_The input:_
-- Opening Marker --
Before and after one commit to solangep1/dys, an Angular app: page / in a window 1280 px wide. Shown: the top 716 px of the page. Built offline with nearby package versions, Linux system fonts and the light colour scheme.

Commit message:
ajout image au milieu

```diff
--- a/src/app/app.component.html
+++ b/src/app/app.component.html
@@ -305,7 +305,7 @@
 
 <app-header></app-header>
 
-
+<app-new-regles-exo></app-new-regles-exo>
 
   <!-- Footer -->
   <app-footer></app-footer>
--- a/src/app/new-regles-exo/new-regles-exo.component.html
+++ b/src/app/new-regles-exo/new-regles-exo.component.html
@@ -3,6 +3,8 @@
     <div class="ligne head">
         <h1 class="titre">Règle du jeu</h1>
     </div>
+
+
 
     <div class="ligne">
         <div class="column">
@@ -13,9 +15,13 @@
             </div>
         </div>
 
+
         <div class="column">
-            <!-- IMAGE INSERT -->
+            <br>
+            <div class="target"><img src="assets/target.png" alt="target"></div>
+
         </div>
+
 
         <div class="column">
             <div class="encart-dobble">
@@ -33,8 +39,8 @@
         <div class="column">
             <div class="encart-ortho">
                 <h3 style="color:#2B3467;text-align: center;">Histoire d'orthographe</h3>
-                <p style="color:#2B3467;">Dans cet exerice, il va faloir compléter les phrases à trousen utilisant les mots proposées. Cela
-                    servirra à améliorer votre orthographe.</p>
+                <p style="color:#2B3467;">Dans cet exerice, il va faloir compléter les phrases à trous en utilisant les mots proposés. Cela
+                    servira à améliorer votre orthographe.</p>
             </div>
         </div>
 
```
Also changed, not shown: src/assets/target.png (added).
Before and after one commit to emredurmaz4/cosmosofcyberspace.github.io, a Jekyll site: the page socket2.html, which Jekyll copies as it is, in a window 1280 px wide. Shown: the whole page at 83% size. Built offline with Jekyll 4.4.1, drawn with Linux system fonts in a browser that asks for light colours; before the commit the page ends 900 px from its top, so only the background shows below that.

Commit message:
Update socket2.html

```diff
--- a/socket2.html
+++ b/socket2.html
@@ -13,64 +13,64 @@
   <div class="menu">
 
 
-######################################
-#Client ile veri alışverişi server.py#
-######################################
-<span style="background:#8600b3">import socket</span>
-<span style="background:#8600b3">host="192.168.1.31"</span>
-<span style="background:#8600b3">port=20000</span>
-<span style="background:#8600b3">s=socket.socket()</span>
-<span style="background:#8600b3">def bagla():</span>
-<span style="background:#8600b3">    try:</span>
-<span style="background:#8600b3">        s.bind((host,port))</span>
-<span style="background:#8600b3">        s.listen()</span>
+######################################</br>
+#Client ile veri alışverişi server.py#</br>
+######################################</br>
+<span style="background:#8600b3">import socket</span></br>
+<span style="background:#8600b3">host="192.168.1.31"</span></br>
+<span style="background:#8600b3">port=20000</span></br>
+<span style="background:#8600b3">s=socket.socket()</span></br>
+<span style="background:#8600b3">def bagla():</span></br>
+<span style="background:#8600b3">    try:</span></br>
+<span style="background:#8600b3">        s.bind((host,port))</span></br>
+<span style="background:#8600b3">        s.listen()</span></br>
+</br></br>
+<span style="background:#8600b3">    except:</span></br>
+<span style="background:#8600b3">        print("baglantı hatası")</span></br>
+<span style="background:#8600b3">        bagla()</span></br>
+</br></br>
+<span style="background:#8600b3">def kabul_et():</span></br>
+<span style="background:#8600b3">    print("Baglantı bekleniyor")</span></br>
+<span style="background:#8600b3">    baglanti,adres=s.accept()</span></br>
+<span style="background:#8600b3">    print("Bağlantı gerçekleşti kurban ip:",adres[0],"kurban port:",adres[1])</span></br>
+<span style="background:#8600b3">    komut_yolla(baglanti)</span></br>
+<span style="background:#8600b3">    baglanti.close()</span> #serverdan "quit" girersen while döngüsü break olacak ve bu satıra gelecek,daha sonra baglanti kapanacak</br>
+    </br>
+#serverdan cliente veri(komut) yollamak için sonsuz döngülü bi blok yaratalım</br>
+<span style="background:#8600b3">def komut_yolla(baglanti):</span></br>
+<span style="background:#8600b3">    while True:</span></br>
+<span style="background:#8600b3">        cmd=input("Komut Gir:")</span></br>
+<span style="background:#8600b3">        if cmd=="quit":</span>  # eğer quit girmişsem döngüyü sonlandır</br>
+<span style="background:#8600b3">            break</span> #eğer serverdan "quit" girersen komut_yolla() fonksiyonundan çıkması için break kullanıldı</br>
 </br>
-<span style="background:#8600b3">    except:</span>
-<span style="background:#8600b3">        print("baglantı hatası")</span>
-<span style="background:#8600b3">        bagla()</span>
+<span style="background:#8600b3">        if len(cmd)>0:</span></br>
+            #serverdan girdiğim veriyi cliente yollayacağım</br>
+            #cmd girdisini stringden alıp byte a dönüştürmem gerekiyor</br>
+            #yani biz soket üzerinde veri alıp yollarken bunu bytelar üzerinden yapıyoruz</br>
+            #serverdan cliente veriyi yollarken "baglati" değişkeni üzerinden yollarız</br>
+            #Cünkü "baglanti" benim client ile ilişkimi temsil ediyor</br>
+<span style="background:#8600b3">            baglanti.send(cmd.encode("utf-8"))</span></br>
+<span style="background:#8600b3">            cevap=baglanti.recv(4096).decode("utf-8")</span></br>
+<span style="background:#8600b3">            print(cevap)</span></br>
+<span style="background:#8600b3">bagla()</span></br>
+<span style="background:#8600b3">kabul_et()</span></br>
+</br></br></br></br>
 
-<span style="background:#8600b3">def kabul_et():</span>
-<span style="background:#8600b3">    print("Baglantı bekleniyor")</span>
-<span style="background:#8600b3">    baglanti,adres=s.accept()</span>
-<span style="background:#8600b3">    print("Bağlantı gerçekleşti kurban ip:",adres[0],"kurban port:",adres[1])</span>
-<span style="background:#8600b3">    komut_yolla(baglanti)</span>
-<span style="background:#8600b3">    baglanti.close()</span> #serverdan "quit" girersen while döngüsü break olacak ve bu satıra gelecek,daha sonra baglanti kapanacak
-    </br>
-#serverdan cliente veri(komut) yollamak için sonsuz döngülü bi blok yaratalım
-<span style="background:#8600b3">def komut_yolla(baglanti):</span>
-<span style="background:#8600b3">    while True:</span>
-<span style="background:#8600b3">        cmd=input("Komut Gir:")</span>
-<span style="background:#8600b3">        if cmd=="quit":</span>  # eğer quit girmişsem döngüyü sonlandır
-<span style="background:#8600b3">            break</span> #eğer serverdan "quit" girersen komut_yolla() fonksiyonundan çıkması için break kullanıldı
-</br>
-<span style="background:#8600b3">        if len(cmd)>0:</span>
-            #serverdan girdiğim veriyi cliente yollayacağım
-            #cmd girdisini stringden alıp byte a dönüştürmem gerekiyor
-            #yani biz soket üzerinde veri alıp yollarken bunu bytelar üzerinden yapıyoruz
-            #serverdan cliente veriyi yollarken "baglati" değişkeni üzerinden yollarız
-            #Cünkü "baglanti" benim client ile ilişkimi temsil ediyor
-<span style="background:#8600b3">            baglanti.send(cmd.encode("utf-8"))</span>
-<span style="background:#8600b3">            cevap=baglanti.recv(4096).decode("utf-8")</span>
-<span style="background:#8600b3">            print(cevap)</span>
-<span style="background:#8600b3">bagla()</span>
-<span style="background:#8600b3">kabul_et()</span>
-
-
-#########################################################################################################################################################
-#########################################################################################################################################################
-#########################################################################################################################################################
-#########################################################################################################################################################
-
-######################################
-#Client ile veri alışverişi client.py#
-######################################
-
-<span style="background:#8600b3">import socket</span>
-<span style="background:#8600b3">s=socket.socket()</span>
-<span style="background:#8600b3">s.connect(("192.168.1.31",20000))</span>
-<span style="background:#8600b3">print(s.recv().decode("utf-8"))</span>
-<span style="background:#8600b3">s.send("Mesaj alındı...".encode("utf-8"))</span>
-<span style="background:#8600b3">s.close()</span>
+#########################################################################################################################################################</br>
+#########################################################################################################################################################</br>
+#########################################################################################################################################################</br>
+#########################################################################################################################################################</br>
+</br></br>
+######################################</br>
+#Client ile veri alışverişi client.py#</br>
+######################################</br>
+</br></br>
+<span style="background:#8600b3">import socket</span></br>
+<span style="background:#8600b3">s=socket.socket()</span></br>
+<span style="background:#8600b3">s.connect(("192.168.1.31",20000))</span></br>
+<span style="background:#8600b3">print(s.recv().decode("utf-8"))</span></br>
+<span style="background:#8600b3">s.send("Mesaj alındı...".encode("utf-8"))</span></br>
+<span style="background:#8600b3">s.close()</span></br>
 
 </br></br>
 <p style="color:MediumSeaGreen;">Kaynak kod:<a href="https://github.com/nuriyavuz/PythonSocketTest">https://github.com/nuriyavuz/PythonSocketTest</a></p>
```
-- Closing Marker --
Your answer should reproduce each line of the listing that holds the word "html".

_Response for this exercise:_
--- a/src/app/app.component.html
+++ b/src/app/app.component.html
--- a/src/app/new-regles-exo/new-regles-exo.component.html
+++ b/src/app/new-regles-exo/new-regles-exo.component.html
Before and after one commit to emredurmaz4/cosmosofcyberspace.github.io, a Jekyll site: the page socket2.html, which Jekyll copies as it is, in a window 1280 px wide. Shown: the whole page at 83% size. Built offline with Jekyll 4.4.1, drawn with Linux system fonts in a browser that asks for light colours; before the commit the page ends 900 px from its top, so only the background shows below that.
Update socket2.html
--- a/socket2.html
+++ b/socket2.html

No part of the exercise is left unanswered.